----- DATA TO USE -----

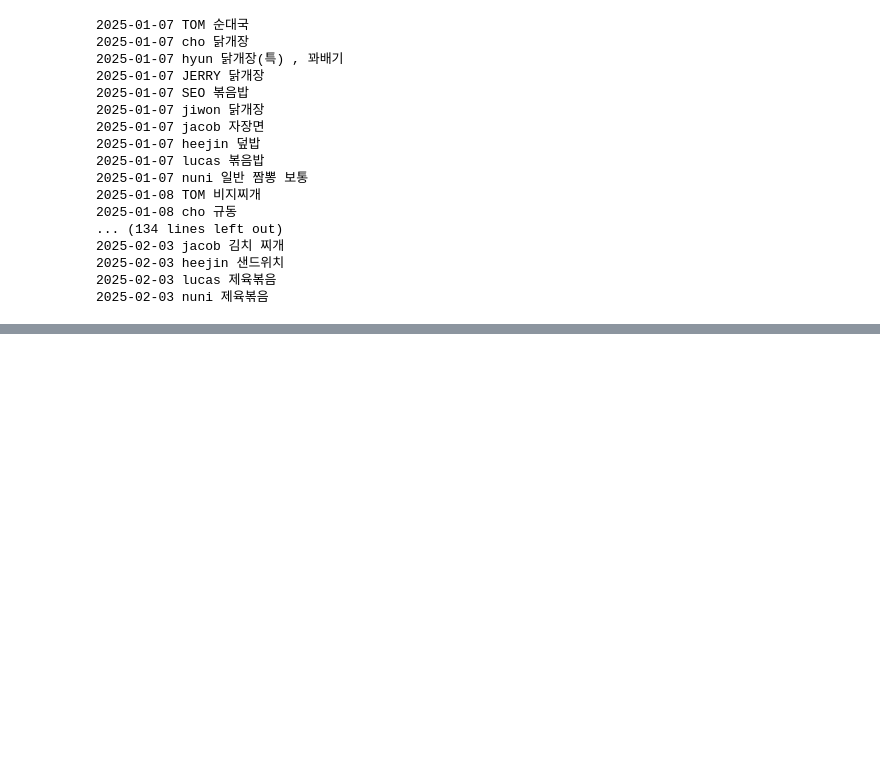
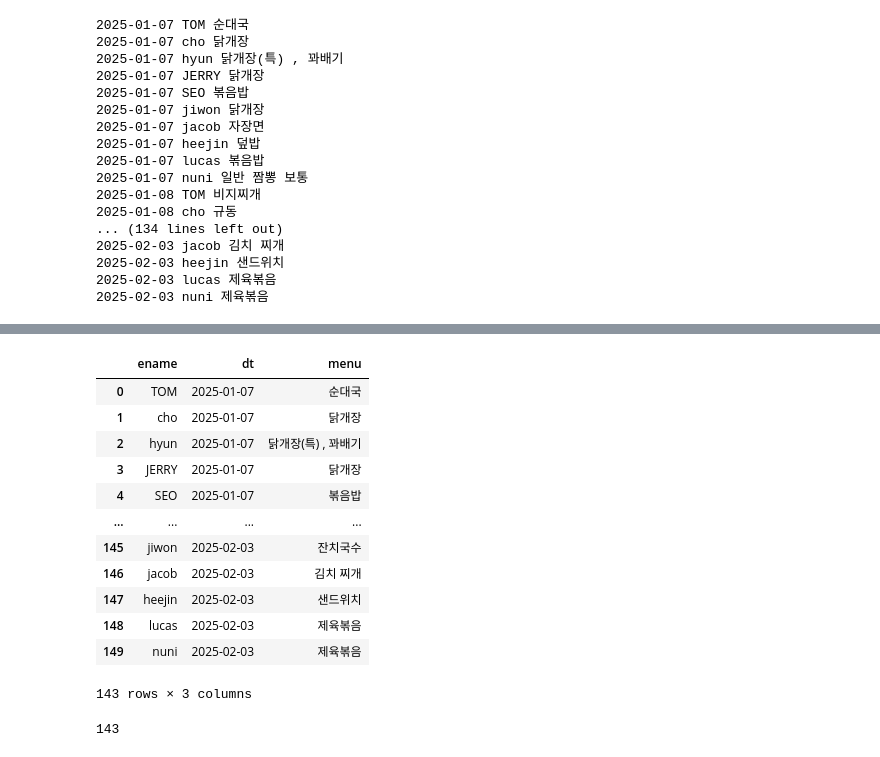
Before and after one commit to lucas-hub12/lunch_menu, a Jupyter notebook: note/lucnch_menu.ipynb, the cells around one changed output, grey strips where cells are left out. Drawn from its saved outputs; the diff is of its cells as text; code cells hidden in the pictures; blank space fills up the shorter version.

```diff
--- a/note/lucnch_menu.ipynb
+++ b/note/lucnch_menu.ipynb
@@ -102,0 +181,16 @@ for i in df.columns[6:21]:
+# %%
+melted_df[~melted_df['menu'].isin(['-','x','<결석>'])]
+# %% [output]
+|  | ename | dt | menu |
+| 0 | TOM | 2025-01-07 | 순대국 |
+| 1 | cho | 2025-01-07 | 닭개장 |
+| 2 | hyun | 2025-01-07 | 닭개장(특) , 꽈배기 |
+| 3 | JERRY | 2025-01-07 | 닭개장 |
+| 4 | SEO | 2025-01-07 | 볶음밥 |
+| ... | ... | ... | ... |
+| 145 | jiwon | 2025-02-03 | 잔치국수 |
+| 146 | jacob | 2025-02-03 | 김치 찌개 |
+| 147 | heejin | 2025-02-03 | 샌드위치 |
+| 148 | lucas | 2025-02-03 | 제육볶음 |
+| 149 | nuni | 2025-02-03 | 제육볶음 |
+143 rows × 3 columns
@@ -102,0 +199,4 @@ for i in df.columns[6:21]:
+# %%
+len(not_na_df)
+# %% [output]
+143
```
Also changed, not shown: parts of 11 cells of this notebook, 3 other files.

-----

The finished copy should match the data above word for word and contain no pictures.

Before and after one commit to lucas-hub12/lunch_menu, a Jupyter notebook: note/lucnch_menu.ipynb, the cells around one changed output, grey strips where cells are left out. Drawn from its saved outputs; the diff is of its cells as text; code cells hidden in the pictures; blank space fills up the shorter version.

```diff
--- a/note/lucnch_menu.ipynb
+++ b/note/lucnch_menu.ipynb
@@ -102,0 +181,16 @@ for i in df.columns[6:21]:
+# %%
+melted_df[~melted_df['menu'].isin(['-','x','<결석>'])]
+# %% [output]
+|  | ename | dt | menu |
+| 0 | TOM | 2025-01-07 | 순대국 |
+| 1 | cho | 2025-01-07 | 닭개장 |
+| 2 | hyun | 2025-01-07 | 닭개장(특) , 꽈배기 |
+| 3 | JERRY | 2025-01-07 | 닭개장 |
+| 4 | SEO | 2025-01-07 | 볶음밥 |
+| ... | ... | ... | ... |
+| 145 | jiwon | 2025-02-03 | 잔치국수 |
+| 146 | jacob | 2025-02-03 | 김치 찌개 |
+| 147 | heejin | 2025-02-03 | 샌드위치 |
+| 148 | lucas | 2025-02-03 | 제육볶음 |
+| 149 | nuni | 2025-02-03 | 제육볶음 |
+143 rows × 3 columns
@@ -102,0 +199,4 @@ for i in df.columns[6:21]:
+# %%
+len(not_na_df)
+# %% [output]
+143
```
Also changed, not shown: parts of 11 cells of this notebook, 3 other files.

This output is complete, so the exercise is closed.